When ready to taxi, this is where all of the preflight planning will pay off. At busy airports with complex taxi routes, it is advisable to write down the taxi instructions or use the FMC scratch pad to make notes. Remember to read back the taxi clearance using proper phraseology and in its entirety—to include all runway crossings and hold short instructions.
As a technique, another good practice is for the captain to verbalize the taxi clearance to ensure that both pilots understand the instructions. If there is ever any doubt, query ATC for clarification. If needed, request a progressive taxi.
Once underway, both pilots should have taxi charts or AMM displayed and available for reference. A continuous loop—or “in the loop”—technique should be used to enhance situational awareness.
The captain should verbalize (guide) each taxiway and runway as they are approached—for example: “We’re approaching taxiway Delta, next we’ll turn right on Delta.” The copilot should cross-confirm and follow along on the taxi chart—an AMM with “own ship” position is helpful.
A couple of reminders once the aircraft is taxiing: sterile cockpit rules are in effect and no extraneous conversation is permitted. Likewise, limit public address or operational calls while the aircraft is moving, particularly when approaching an active runway.
Also, one pilot must always be “heads up” and actively looking for other traffic. If both pilots need to be heads down, then the aircraft must be stopped.
When cleared to cross a runway, both pilots must ensure and verbalize that the runway is clear of any traffic. Before crossing the runway, pilots should turn on all exterior lights to make sure the aircraft is visible to both controllers and other pilots. At large airports, the tower may be located far away from your location. Remember to never cross a red stop bar without a positive clearance from ATC.

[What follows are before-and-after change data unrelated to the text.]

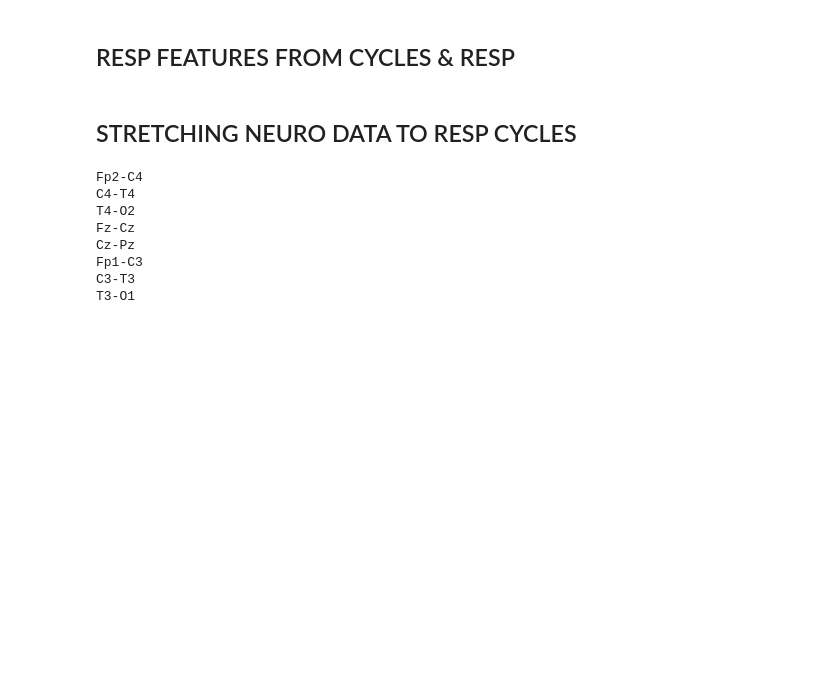
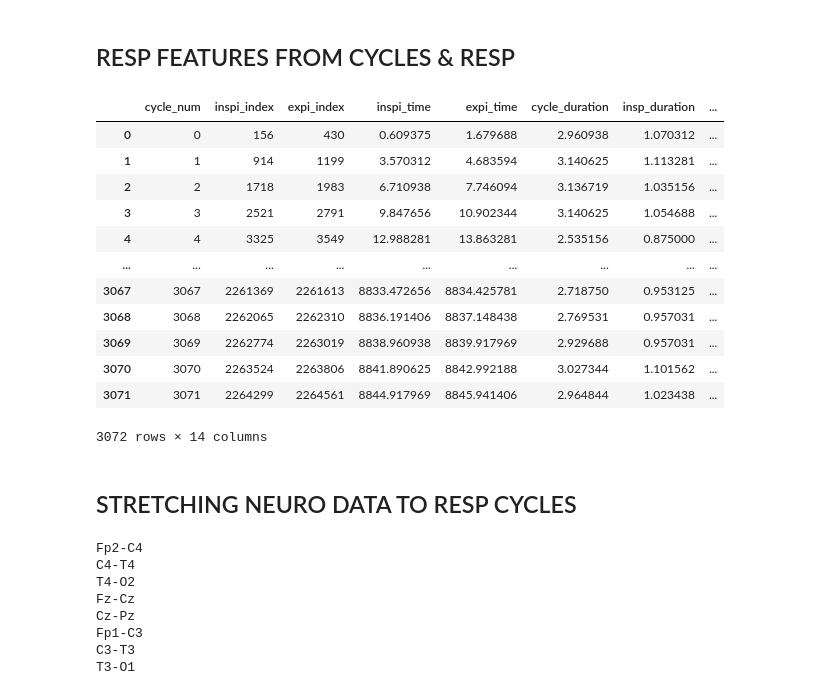
Before and after one commit to ValentinGhibaudo/Sleep_EEG_Respi, a Jupyter notebook: rsp_analysis.ipynb, the cells around one changed output. Cells and saved outputs as stored; diff of their text form; code cells hidden in the pictures; blank space fills up the shorter version.

```diff
--- a/rsp_analysis.ipynb
+++ b/rsp_analysis.ipynb
@@ -118,6 +125,22 @@ plot_cycle_points(resp=resp_sig, cycles=cycles, t=(0,20))
 ## RESP FEATURES FROM CYCLES & RESP
 # %%
 resp_features = get_all_respiration_features(resp_sig=resp_sig, sampling_rate=srate, cycles=cycles, t_start = 0.)
+# %%
+resp_features
+# %% [output]
+|  | cycle_num | inspi_index | expi_index | inspi_time | expi_time | cycle_duration | insp_duration | ... |
+| 0 | 0 | 156 | 430 | 0.609375 | 1.679688 | 2.960938 | 1.070312 | ... |
+| 1 | 1 | 914 | 1199 | 3.570312 | 4.683594 | 3.140625 | 1.113281 | ... |
+| 2 | 2 | 1718 | 1983 | 6.710938 | 7.746094 | 3.136719 | 1.035156 | ... |
+| 3 | 3 | 2521 | 2791 | 9.847656 | 10.902344 | 3.140625 | 1.054688 | ... |
+| 4 | 4 | 3325 | 3549 | 12.988281 | 13.863281 | 2.535156 | 0.875000 | ... |
+| ... | ... | ... | ... | ... | ... | ... | ... | ... |
+| 3067 | 3067 | 2261369 | 2261613 | 8833.472656 | 8834.425781 | 2.718750 | 0.953125 | ... |
+| 3068 | 3068 | 2262065 | 2262310 | 8836.191406 | 8837.148438 | 2.769531 | 0.957031 | ... |
+| 3069 | 3069 | 2262774 | 2263019 | 8838.960938 | 8839.917969 | 2.929688 | 0.957031 | ... |
+| 3070 | 3070 | 2263524 | 2263806 | 8841.890625 | 8842.992188 | 3.027344 | 1.101562 | ... |
+| 3071 | 3071 | 2264299 | 2264561 | 8844.917969 | 8845.941406 | 2.964844 | 1.023438 | ... |
+3072 rows × 14 columns
 # %% [markdown]
 ## STRETCHING NEURO DATA TO RESP CYCLES
 # %%
```
Also changed, not shown: parts of 9 cells of this notebook, 3 other files.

There are several best practices recommended when a “line up and wait” or takeoff clearance is received from ATC. Both pilots should scan left and right to check that the approach path is clear. Use TCAS to determine if there is another aircraft on approach.
Perform a runway verification check to ensure that the runway markings and alignment is correct. Use appropriate external lights to illuminate the aircraft once it is on the runway. It is recommended to use the landing lights only when a takeoff clearance is issued. Also, if your takeoff is delayed after being cleared to take off for more than 90 seconds, advise ATC of your delay.

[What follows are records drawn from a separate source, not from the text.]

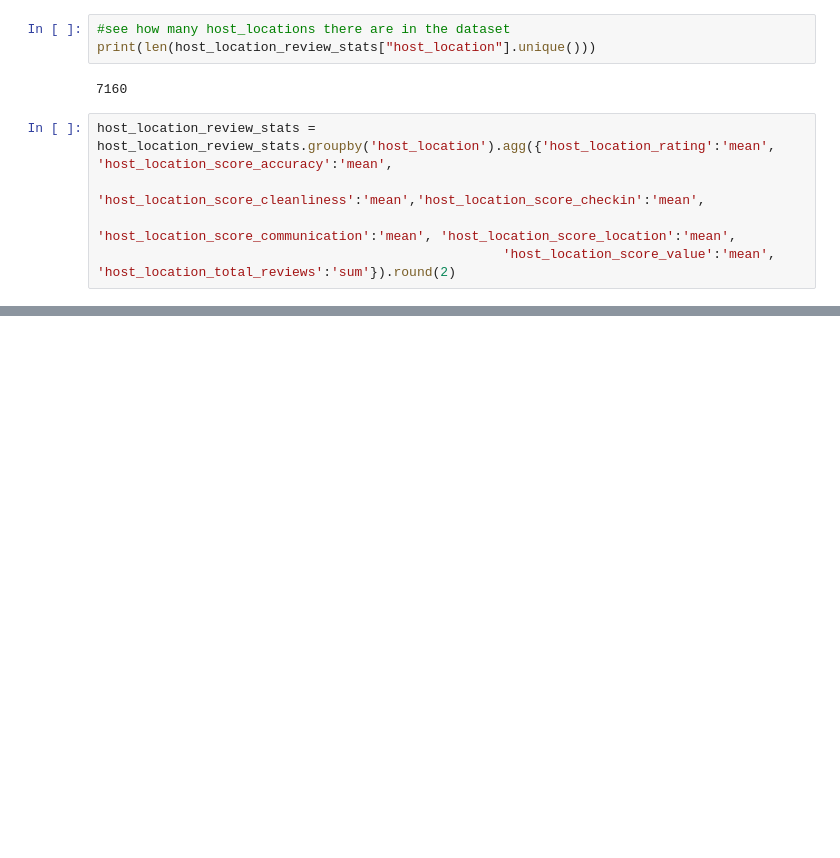
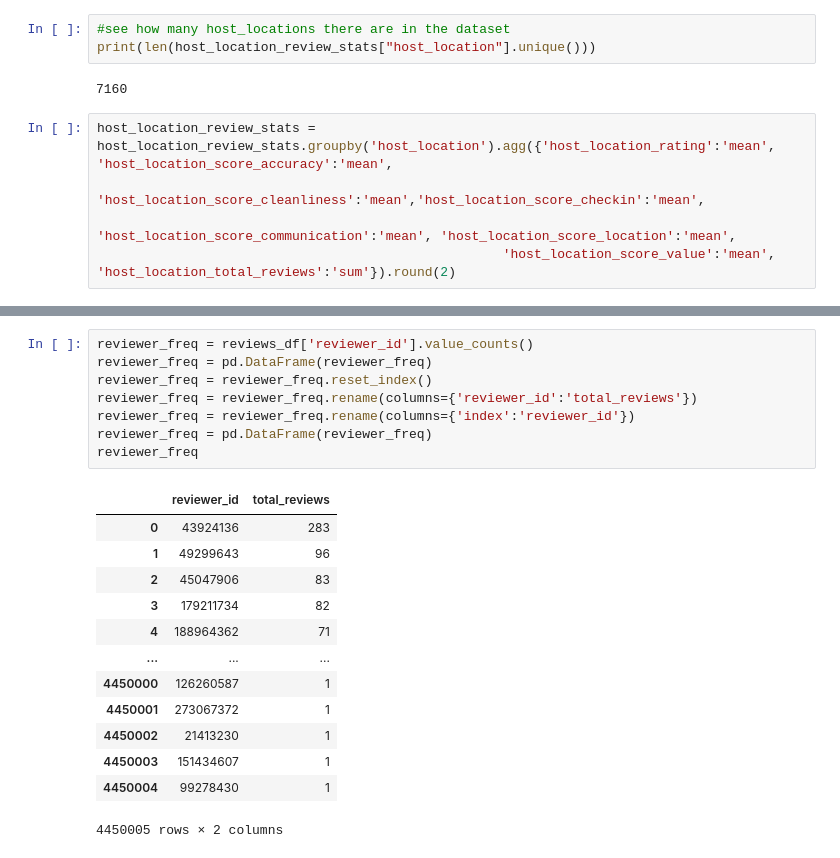
Before and after one commit to dkoski23/airbnb_etl, a Jupyter notebook: etl_project.ipynb, the cells around one changed output, grey strips where cells are left out. Cells and saved outputs as stored; diff of their text form; blank space fills up the shorter version.

```diff
--- a/etl_project.ipynb
+++ b/etl_project.ipynb
@@ -253,0 +275,22 @@ host_location_review_stats.head()
+# %%
+reviewer_freq = reviews_df['reviewer_id'].value_counts()
+reviewer_freq = pd.DataFrame(reviewer_freq)
+reviewer_freq = reviewer_freq.reset_index()
+reviewer_freq = reviewer_freq.rename(columns={'reviewer_id':'total_reviews'})
+reviewer_freq = reviewer_freq.rename(columns={'index':'reviewer_id'})
+reviewer_freq = pd.DataFrame(reviewer_freq)
+reviewer_freq
+# %% [output]
+|  | reviewer_id | total_reviews |
+| 0 | 43924136 | 283 |
+| 1 | 49299643 | 96 |
+| 2 | 45047906 | 83 |
+| 3 | 179211734 | 82 |
+| 4 | 188964362 | 71 |
+| ... | ... | ... |
+| 4450000 | 126260587 | 1 |
+| 4450001 | 273067372 | 1 |
+| 4450002 | 21413230 | 1 |
+| 4450003 | 151434607 | 1 |
+| 4450004 | 99278430 | 1 |
+4450005 rows × 2 columns
```
Also changed, not shown: parts of 5 cells of this notebook.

While most of the best practices discussed here are applicable to any surface operations, there are some specific recommendations for landing and clearing the runway.

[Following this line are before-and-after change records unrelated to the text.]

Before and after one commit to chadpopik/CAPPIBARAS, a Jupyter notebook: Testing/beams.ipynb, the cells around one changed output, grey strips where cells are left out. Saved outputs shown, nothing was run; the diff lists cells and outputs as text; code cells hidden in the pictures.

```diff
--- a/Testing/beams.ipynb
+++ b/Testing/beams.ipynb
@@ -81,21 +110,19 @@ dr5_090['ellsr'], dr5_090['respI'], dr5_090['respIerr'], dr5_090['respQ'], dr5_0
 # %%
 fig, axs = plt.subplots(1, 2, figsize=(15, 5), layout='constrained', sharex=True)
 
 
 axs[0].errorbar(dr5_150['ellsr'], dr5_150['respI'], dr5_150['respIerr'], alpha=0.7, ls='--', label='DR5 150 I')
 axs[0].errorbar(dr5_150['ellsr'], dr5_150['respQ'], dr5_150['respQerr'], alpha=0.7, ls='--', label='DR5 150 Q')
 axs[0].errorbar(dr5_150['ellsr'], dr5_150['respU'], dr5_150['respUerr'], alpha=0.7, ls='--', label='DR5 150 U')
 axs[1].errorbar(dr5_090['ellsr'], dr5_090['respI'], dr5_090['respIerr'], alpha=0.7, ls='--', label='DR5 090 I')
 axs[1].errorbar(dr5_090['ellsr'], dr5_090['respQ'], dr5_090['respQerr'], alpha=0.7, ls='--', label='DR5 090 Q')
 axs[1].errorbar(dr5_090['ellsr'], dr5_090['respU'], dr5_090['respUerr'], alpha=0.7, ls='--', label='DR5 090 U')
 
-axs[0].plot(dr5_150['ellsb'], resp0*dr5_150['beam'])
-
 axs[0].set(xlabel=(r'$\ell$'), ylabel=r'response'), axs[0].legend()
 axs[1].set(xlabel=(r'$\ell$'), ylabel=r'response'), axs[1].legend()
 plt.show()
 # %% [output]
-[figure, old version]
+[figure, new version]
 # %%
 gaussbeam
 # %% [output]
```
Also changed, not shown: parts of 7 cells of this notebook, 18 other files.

As part of the approach briefing, pilots should review the taxi chart to determine a “taxi plan” that includes the taxiway that is to be used to exit the runway, any runway hot spots, expectations to hold short of a closely spaced parallel runway, and a general plan to taxi to the parking ramp. Also during the approach briefing, discuss a plan to identify the correct runway using criteria such as width, lighting, localizer, and so on.
After the landing rollout and at a safe taxi speed, exit the runway to reach a holding position on a taxiway, ensuring that the aircraft is clear of the runway. Once clear of the runway and only when the taxi clearance is issued and understood by both pilots, the after-landing checklist can be completed.
There are several great resources available on the FAA Runway Safety website to aid in reducing runway incursions. To manage risks during surface operations, pilots must be disciplined and execute the basic blocking and tackling that supports the planning, communication, and coordination required to avoid runway incursions.
The opinions expressed in this column are those of the author and not necessarily endorsed by AIN Media Group.